-- TASK DESCRIPTION --
Extract all lines that hold "type" from the records below.

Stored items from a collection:
——————

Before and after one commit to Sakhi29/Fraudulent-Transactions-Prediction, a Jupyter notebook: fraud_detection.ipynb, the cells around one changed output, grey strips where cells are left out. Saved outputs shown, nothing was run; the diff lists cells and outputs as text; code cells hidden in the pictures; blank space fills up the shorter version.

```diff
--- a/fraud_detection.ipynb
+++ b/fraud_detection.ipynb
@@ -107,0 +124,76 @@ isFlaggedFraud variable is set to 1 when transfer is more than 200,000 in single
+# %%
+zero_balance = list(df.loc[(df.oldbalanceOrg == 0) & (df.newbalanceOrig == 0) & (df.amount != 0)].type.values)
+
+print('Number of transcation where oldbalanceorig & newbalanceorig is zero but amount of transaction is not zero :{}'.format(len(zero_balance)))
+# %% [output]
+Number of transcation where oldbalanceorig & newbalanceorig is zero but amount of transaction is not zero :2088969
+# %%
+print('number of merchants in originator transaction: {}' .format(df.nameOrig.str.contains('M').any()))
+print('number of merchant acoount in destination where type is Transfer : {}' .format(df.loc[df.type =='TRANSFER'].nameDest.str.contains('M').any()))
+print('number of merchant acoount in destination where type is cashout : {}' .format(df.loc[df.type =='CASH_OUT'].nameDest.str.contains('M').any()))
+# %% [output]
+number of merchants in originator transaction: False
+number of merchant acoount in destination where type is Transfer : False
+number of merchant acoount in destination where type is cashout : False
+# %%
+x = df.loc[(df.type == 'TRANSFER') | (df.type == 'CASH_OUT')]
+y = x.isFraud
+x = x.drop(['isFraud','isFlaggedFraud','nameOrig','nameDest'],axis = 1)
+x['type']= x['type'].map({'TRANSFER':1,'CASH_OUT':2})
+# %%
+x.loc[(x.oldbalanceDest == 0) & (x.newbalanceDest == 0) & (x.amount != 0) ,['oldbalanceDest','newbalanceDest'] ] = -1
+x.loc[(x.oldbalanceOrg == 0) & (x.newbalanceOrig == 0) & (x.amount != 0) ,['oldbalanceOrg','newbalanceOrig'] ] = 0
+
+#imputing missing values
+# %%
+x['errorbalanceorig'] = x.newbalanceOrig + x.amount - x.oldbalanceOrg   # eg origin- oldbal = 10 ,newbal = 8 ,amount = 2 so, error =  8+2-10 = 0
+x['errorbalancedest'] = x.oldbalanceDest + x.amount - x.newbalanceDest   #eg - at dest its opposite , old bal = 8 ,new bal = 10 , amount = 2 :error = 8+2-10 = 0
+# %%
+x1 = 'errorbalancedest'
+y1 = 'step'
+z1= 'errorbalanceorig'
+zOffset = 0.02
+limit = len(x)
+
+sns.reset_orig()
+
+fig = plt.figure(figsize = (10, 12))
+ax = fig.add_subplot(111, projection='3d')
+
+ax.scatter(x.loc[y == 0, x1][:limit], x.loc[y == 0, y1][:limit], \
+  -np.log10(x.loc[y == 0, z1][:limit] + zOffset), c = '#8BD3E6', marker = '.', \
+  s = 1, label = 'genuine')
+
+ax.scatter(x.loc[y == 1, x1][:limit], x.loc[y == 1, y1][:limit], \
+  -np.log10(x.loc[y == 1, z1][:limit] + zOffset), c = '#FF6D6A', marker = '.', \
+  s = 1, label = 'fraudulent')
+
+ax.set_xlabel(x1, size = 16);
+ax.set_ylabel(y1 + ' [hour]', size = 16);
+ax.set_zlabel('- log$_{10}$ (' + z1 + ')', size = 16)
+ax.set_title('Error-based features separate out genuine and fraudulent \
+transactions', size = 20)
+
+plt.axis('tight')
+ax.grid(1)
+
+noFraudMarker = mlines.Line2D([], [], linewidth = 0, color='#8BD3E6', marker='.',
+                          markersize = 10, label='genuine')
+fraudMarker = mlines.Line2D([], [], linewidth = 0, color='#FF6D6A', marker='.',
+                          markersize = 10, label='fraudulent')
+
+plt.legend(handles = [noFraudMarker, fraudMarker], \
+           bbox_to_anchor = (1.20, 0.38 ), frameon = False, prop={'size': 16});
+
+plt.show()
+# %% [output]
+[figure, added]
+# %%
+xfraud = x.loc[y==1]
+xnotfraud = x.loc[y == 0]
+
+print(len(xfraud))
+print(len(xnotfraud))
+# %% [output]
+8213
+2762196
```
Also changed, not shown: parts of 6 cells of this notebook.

——————

-- RESULT FOR THIS EXERCISE --
+zero_balance = list(df.loc[(df.oldbalanceOrg == 0) & (df.newbalanceOrig == 0) & (df.amount != 0)].type.values)
+print('number of merchant acoount in destination where type is Transfer : {}' .format(df.loc[df.type =='TRANSFER'].nameDest.str.contains('M').any()))
+print('number of merchant acoount in destination where type is cashout : {}' .format(df.loc[df.type =='CASH_OUT'].nameDest.str.contains('M').any()))
+number of merchant acoount in destination where type is Transfer : False
+number of merchant acoount in destination where type is cashout : False
+x = df.loc[(df.type == 'TRANSFER') | (df.type == 'CASH_OUT')]
+x['type']= x['type'].map({'TRANSFER':1,'CASH_OUT':2})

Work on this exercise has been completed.